Surface tension is a property of the surface of a liquid that allows it to resist an external force. It is revealed, for example,
in floating of some objects on the surface of water, even though they are denser than water, and in the ability of some
insects (e.g. water striders) and even reptiles (basilisk) to run on the water surface. This property is caused by cohesion
of like molecules, and is responsible for many of the behaviors of liquids.
Surface tension has the dimension of force per unit length, or of energy per unit area. The two are equivalent—but when
referring to energy per unit of area, people use the term surface energy—which is a more general term in the sense that
it applies also to solids and not just liquids.

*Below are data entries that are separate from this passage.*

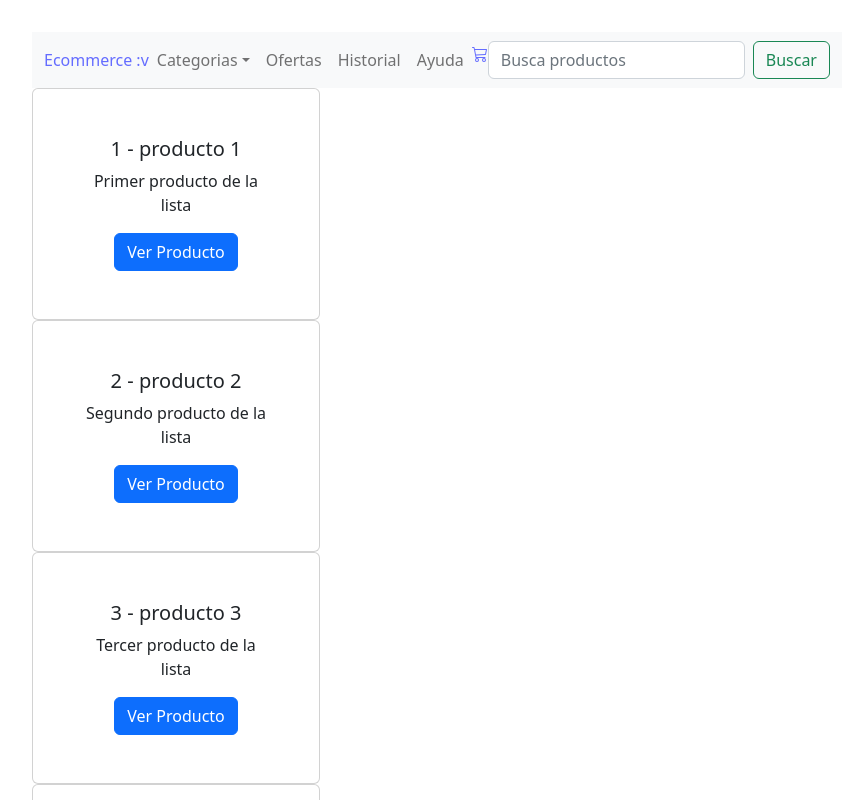
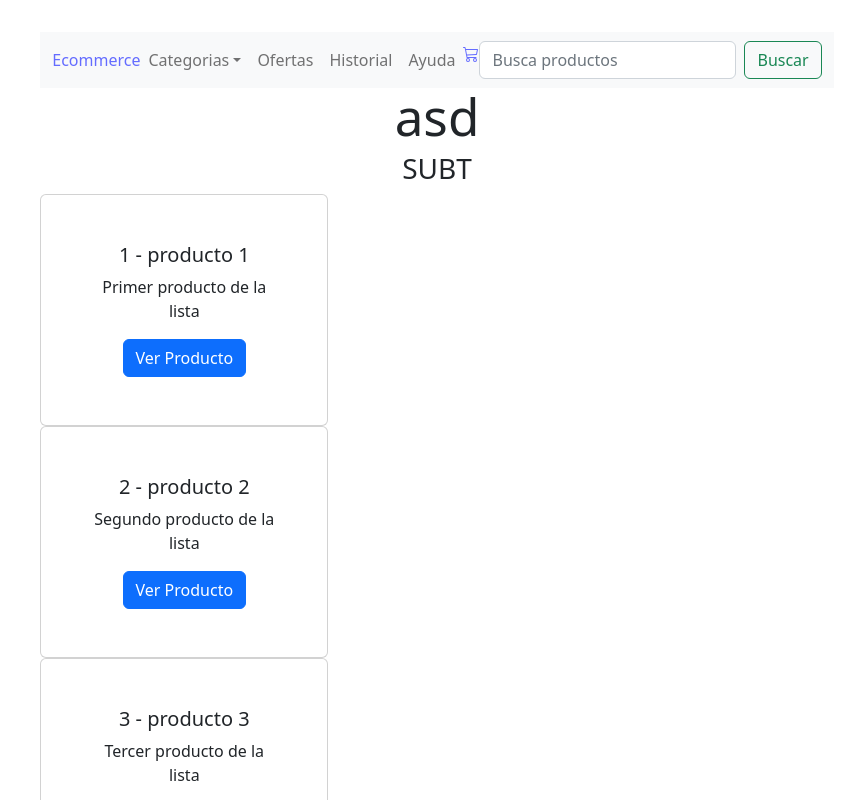
Before and after one commit to Nogren99/React-Ecommerce, a React (Vite) app in the folder Ecommerce/: page / in a window 1280 px wide. Shown: the top 800 px of the page, without its empty margins (203-1064 px from the left). Built offline with nearby package versions, Linux system fonts and the light colour scheme.

Commit message:
github-pages

```diff
--- a/Ecommerce/package.json
+++ b/Ecommerce/package.json
@@ -1,9 +1,12 @@
 {
+  "homepage" : "https://github.com/Nogren99/React-Ecommerce",
   "name": "ecommerce",
   "private": true,
   "version": "0.0.0",
   "type": "module",
   "scripts": {
+    "predeploy":"npm run build",
+    "deploy":"gh-pages -d build",
     "dev": "vite",
     "build": "vite build",
     "preview": "vite preview"
@@ -19,6 +22,7 @@
     "@types/react": "^18.0.24",
     "@types/react-dom": "^18.0.8",
     "@vitejs/plugin-react": "^2.2.0",
+    "gh-pages": "^5.0.0",
     "vite": "^3.2.3"
   }
 }
--- a/Ecommerce/src/App.css
+++ b/Ecommerce/src/App.css
@@ -16,6 +16,8 @@
 .logo.react:hover {
   filter: drop-shadow(0 0 2em #61dafbaa);
 }
+
+
 
 @keyframes logo-spin {
   from {
@@ -39,3 +41,10 @@
 .read-the-docs {
   color: #888;
 }
+
+
+.main{
+  width: 100vw;
+  height: 100vh;
+  background-color: red;
+}
--- a/Ecommerce/src/App.jsx
+++ b/Ecommerce/src/App.jsx
@@ -1,21 +1,26 @@
+import {BrowserRouter,Route,Routes,Navigate} from 'react-router-dom'
+
 import Titulo from './components/Titulo/Titulo'
 import ComponenteContainer from './components/pages/ComponenteContainer/ComponenteContainer'
 import ItemListContainter from './components/ItemListContainer/ItemListContainter'
+import NavBar from './components/NavBar/NavBar'
+import ItemDetailContainer from  './components/ItemDetailContainer/ItemDetailContainer'
+import CartContainer from './components/CartContainer/CartContainer'
+
 import 'bootstrap/dist/css/bootstrap.min.css'
 import './App.css'
-import NavBar from './components/NavBar/NavBar'
-import {BrowserRouter,Route,Routes,Navigate} from 'react-router-dom'
-import ItemDetailContainer from './components/ItemDetailContainer/ItemDetailContainer'
-import CartContainer from './components/CartContainer/CartContainer'
+
 
 function App() {
 
-
+  let app="asd"
 
   return (
-      <BrowserRouter>
+      <BrowserRouter className='main'>
 
         <NavBar/>
+
+        <Titulo titulo={app}/>
 
         <Routes>
             <Route path='/' element={<ItemListContainter greeting={'saludito :)'} /> } />
--- a/Ecommerce/src/components/ItemDetailContainer/ItemDetailContainer.jsx
+++ b/Ecommerce/src/components/ItemDetailContainer/ItemDetailContainer.jsx
@@ -15,8 +15,17 @@ const ItemDetailContainer = () => {
     .catch(err=>console.log(err))
   })
 
+  const [count,SetCount]=useState(0)
+  const handleCount=()=>{
+    SetCount(count+1)
+  }
+
   return (
+
+
+
     <div>
+
         <Card style={{ width: '50rem' }}>
         <Card.Img variant="top" src="holder.js/100px180" />
         <Card.Body>
@@ -27,7 +36,10 @@ const ItemDetailContainer = () => {
           <Card.Text>
           {product.price}
           </Card.Text>
-          <Button variant="primary">Agregar al carrito</Button>
+          <Button variant="primary" onClick={handleCount}>Agregar al carrito</Button>
+          <Card.Text>
+          <p>Cantidad: {count}</p>
+          </Card.Text>
         </Card.Body>
         </Card>
 
--- a/Ecommerce/src/components/ItemListContainer/ItemListContainter.jsx
+++ b/Ecommerce/src/components/ItemListContainer/ItemListContainter.jsx
@@ -29,7 +29,8 @@ const ItemListContainter = ({greeting='Saludito ;)'}) => {
                 loading?
                 <h2>cargando...</h2>
                 :
-                products.map( product => <div>
+                products.map( product =>
+                <div>
                     <Card style={{ width: '18rem' }}>
                         {/*<Card.Img variant="top" src="holder.js/100px180" /> */}
                         <Card.Body>
@@ -42,9 +43,7 @@ const ItemListContainter = ({greeting='Saludito ;)'}) => {
                         </Card.Body>
                     </Card>
                 </div>)
-
             }
-
 		</section>
 	)
 }
--- a/Ecommerce/src/components/NavBar/NavBar.jsx
+++ b/Ecommerce/src/components/NavBar/NavBar.jsx
@@ -11,7 +11,7 @@ function NavScrollExample({children}) {
     <>
       <Navbar bg="light" expand="lg">
       <Container fluid>
-        <Link to="/">Ecommerce :v</Link>
+        <Link to="/">Ecommerce</Link>
         <Navbar.Toggle aria-controls="navbarScroll" />
         <Navbar.Collapse id="navbarScroll">
           <Nav
```
Also changed, not shown: 1 other file (tests, documents, lock files or other folders). Lines whose indentation alone changed are shown as unchanged.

In materials science, surface tension is used for either surface stress or surface free energy.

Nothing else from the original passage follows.